__Your objective__. Pictures aside, every line of the listing should be given again exactly.

Content starts

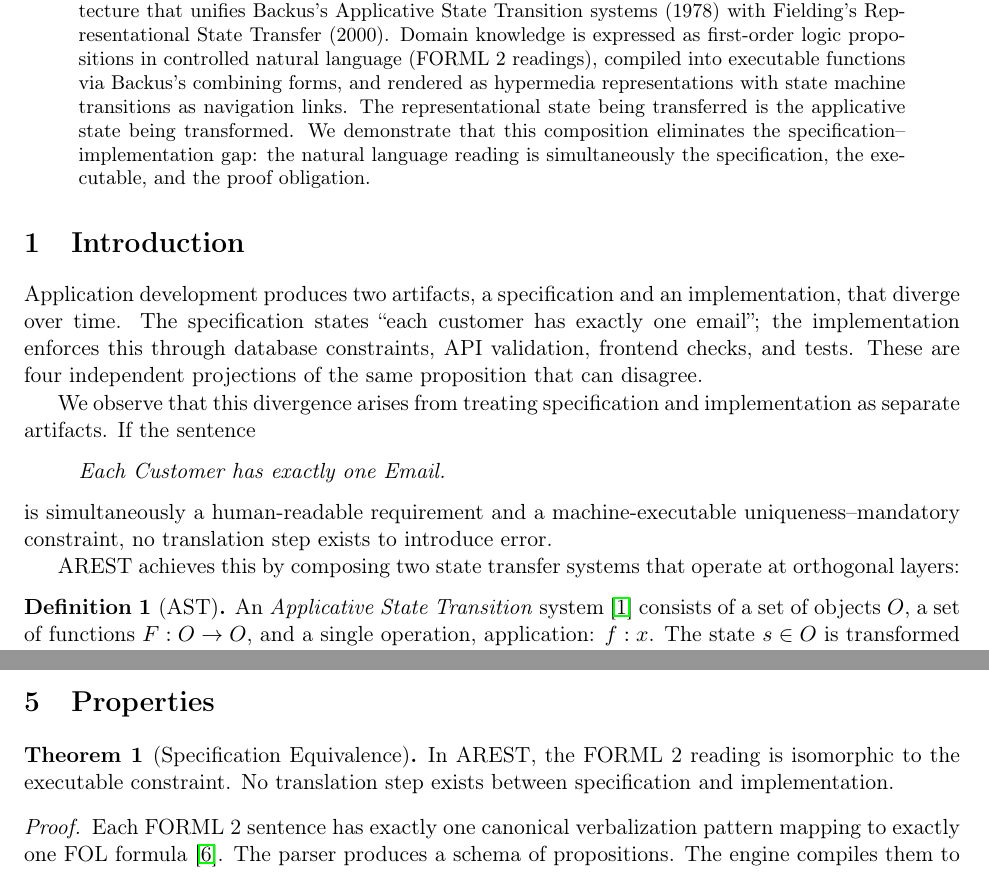
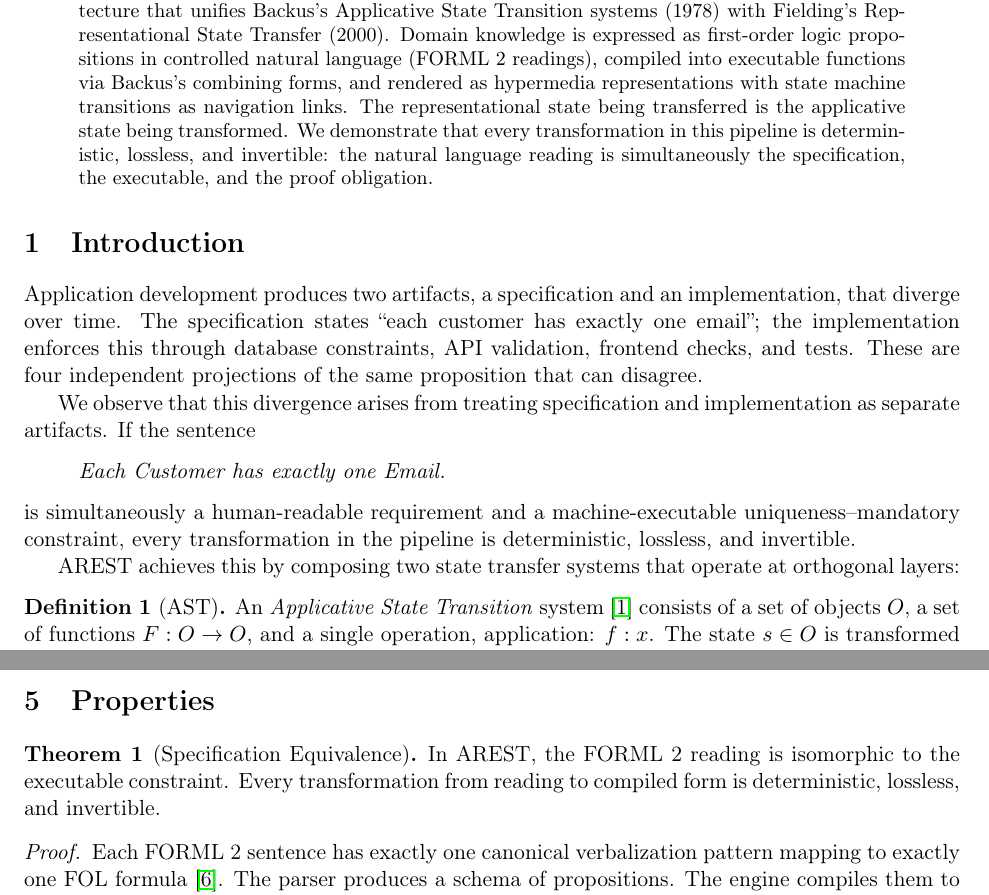
Before and after one commit to graphdl/graphdl-orm, a LaTeX paper (AREST.tex): two parts of pages 1 and 5 of 7, joined at a grey line, cut so that both start at the same text. Compiled offline with pdfLaTeX.

Commit message:
Replace "no translation step" with "deterministic, lossless, invertible"
The pipeline has translations (parse, compile, evaluate). The property
is that they cannot introduce divergence, not that they don't exist.

Co-Authored-By: Claude Opus 4.6 (1M context) <noreply@anthropic.com>

```diff
--- a/AREST.tex
+++ b/AREST.tex
@@ -36,7 +36,7 @@
 \maketitle
 
 \begin{abstract}
-We present AREST (\textbf{A}pplicative \textbf{RE}presentational \textbf{S}tate \textbf{T}ransfer), a compositional architecture that unifies Backus's Applicative State Transition systems (1978) with Fielding's Representational State Transfer (2000). Domain knowledge is expressed as first-order logic propositions in controlled natural language (FORML 2 readings), compiled into executable functions via Backus's combining forms, and rendered as hypermedia representations with state machine transitions as navigation links. The representational state being transferred is the applicative state being transformed. We demonstrate that this composition eliminates the specification--implementation gap: the natural language reading is simultaneously the specification, the executable, and the proof obligation.
+We present AREST (\textbf{A}pplicative \textbf{RE}presentational \textbf{S}tate \textbf{T}ransfer), a compositional architecture that unifies Backus's Applicative State Transition systems (1978) with Fielding's Representational State Transfer (2000). Domain knowledge is expressed as first-order logic propositions in controlled natural language (FORML 2 readings), compiled into executable functions via Backus's combining forms, and rendered as hypermedia representations with state machine transitions as navigation links. The representational state being transferred is the applicative state being transformed. We demonstrate that every transformation in this pipeline is deterministic, lossless, and invertible: the natural language reading is simultaneously the specification, the executable, and the proof obligation.
 \end{abstract}
 
 \section{Introduction}
@@ -47,7 +47,7 @@ We observe that this divergence arises from treating specification and implement
 \begin{quote}
 \emph{Each Customer has exactly one Email.}
 \end{quote}
-is simultaneously a human-readable requirement and a machine-executable uniqueness--mandatory constraint, no translation step exists to introduce error.
+is simultaneously a human-readable requirement and a machine-executable uniqueness--mandatory constraint, every transformation in the pipeline is deterministic, lossless, and invertible.
 
 AREST achieves this by composing two state transfer systems that operate at orthogonal layers:
 
@@ -266,7 +266,7 @@ $\textit{transition} : \langle \texttt{Draft}, \texttt{Place} \rangle
 \section{Properties}
 
 \begin{theorem}[Specification Equivalence]\label{thm:spec-equiv}
-In AREST, the FORML 2 reading is isomorphic to the executable constraint. No translation step exists between specification and implementation.
+In AREST, the FORML 2 reading is isomorphic to the executable constraint. Every transformation from reading to compiled form is deterministic, lossless, and invertible.
 \end{theorem}
 
 \begin{proof}
```
Also changed, not shown: AREST-acm.tex (+3 -3 lines), AREST-acm.pdf, AREST.pdf.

Content ends

__Answer space__.
Before and after one commit to graphdl/graphdl-orm, a LaTeX paper (AREST.tex): two parts of pages 1 and 5 of 7, joined at a grey line, cut so that both start at the same text. Compiled offline with pdfLaTeX.

Commit message:
Replace "no translation step" with "deterministic, lossless, invertible"
The pipeline has translations (parse, compile, evaluate). The property
is that they cannot introduce divergence, not that they don't exist.

Co-Authored-By: Claude Opus 4.6 (1M context) <noreply@anthropic.com>

```diff
--- a/AREST.tex
+++ b/AREST.tex
@@ -36,7 +36,7 @@
 \maketitle
 
 \begin{abstract}
-We present AREST (\textbf{A}pplicative \textbf{RE}presentational \textbf{S}tate \textbf{T}ransfer), a compositional architecture that unifies Backus's Applicative State Transition systems (1978) with Fielding's Representational State Transfer (2000). Domain knowledge is expressed as first-order logic propositions in controlled natural language (FORML 2 readings), compiled into executable functions via Backus's combining forms, and rendered as hypermedia representations with state machine transitions as navigation links. The representational state being transferred is the applicative state being transformed. We demonstrate that this composition eliminates the specification--implementation gap: the natural language reading is simultaneously the specification, the executable, and the proof obligation.
+We present AREST (\textbf{A}pplicative \textbf{RE}presentational \textbf{S}tate \textbf{T}ransfer), a compositional architecture that unifies Backus's Applicative State Transition systems (1978) with Fielding's Representational State Transfer (2000). Domain knowledge is expressed as first-order logic propositions in controlled natural language (FORML 2 readings), compiled into executable functions via Backus's combining forms, and rendered as hypermedia representations with state machine transitions as navigation links. The representational state being transferred is the applicative state being transformed. We demonstrate that every transformation in this pipeline is deterministic, lossless, and invertible: the natural language reading is simultaneously the specification, the executable, and the proof obligation.
 \end{abstract}
 
 \section{Introduction}
@@ -47,7 +47,7 @@ We observe that this divergence arises from treating specification and implement
 \begin{quote}
 \emph{Each Customer has exactly one Email.}
 \end{quote}
-is simultaneously a human-readable requirement and a machine-executable uniqueness--mandatory constraint, no translation step exists to introduce error.
+is simultaneously a human-readable requirement and a machine-executable uniqueness--mandatory constraint, every transformation in the pipeline is deterministic, lossless, and invertible.
 
 AREST achieves this by composing two state transfer systems that operate at orthogonal layers:
 
@@ -266,7 +266,7 @@ $\textit{transition} : \langle \texttt{Draft}, \texttt{Place} \rangle
 \section{Properties}
 
 \begin{theorem}[Specification Equivalence]\label{thm:spec-equiv}
-In AREST, the FORML 2 reading is isomorphic to the executable constraint. No translation step exists between specification and implementation.
+In AREST, the FORML 2 reading is isomorphic to the executable constraint. Every transformation from reading to compiled form is deterministic, lossless, and invertible.
 \end{theorem}
 
 \begin{proof}
```
Also changed, not shown: AREST-acm.tex (+3 -3 lines), AREST-acm.pdf, AREST.pdf.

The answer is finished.